=== About this task ===
Only lines with the word "color" belong in the answer; copy them from the records below.

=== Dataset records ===
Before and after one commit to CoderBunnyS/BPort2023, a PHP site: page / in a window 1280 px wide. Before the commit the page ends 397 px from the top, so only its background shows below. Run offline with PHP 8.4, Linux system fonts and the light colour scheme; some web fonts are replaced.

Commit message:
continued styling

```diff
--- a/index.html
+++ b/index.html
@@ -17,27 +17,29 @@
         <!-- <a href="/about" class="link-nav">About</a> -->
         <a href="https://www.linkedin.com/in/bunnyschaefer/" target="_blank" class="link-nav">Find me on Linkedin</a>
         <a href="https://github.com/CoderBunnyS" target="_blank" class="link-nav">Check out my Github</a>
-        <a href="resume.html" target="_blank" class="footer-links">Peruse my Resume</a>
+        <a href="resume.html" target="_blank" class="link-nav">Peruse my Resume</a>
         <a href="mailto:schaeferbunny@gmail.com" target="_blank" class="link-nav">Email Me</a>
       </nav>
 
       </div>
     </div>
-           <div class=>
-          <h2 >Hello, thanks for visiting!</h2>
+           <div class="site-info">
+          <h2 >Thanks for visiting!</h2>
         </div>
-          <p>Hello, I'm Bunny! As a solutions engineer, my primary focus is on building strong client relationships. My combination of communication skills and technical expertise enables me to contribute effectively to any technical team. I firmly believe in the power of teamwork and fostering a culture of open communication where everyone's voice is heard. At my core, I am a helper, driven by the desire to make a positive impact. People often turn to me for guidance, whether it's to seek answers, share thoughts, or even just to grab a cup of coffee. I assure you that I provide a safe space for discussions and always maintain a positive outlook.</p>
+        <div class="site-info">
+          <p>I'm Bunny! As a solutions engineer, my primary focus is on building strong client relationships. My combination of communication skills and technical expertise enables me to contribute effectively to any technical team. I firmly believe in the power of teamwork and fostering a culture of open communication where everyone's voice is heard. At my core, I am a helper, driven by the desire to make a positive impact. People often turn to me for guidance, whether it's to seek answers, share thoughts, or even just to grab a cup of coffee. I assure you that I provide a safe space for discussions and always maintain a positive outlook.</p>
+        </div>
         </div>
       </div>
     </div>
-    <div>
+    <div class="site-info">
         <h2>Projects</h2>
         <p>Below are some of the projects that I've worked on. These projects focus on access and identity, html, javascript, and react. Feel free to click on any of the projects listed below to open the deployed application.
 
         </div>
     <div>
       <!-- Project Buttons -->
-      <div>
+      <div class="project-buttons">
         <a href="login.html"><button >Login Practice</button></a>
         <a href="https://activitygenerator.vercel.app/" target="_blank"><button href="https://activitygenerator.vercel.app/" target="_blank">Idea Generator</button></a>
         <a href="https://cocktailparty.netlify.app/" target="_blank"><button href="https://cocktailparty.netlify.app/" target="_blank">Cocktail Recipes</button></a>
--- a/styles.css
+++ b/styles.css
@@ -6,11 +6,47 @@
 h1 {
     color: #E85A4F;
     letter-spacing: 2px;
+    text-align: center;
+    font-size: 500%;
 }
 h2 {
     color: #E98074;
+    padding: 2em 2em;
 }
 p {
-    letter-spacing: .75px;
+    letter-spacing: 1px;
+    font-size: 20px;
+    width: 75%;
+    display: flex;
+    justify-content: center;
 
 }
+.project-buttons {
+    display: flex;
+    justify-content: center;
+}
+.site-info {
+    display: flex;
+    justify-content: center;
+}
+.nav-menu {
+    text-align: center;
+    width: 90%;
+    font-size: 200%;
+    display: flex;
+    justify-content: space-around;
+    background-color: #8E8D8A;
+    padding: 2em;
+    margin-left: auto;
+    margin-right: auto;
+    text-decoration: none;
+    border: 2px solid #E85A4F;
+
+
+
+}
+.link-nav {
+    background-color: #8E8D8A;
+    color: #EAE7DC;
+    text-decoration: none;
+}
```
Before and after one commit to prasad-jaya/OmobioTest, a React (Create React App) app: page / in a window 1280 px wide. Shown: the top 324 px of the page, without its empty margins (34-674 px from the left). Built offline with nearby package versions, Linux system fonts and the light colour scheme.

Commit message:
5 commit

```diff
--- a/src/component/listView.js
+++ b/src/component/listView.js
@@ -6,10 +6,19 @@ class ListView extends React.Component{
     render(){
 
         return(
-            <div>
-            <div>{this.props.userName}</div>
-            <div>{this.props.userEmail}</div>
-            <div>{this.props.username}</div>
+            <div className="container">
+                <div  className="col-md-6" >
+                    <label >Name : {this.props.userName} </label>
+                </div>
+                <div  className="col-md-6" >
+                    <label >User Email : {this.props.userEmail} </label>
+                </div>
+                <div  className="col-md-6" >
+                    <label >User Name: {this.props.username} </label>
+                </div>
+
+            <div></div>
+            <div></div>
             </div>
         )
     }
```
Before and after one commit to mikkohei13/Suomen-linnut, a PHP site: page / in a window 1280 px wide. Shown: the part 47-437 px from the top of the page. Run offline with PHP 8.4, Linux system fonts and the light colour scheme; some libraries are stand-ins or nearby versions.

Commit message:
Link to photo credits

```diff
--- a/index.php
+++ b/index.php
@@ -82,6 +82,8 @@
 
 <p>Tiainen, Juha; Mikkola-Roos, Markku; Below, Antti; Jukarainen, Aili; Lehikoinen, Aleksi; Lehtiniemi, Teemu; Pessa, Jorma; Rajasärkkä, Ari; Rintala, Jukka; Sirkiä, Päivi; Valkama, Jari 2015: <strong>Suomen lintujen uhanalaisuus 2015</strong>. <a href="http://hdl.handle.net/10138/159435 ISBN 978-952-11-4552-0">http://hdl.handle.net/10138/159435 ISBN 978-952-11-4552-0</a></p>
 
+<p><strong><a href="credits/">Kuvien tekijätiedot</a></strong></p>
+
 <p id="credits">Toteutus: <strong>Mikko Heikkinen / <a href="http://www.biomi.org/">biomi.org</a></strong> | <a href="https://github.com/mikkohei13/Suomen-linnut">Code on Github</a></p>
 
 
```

=== Written answer ===
     color: #E85A4F;
     color: #E98074;
+    background-color: #8E8D8A;
+    background-color: #8E8D8A;
+    color: #EAE7DC;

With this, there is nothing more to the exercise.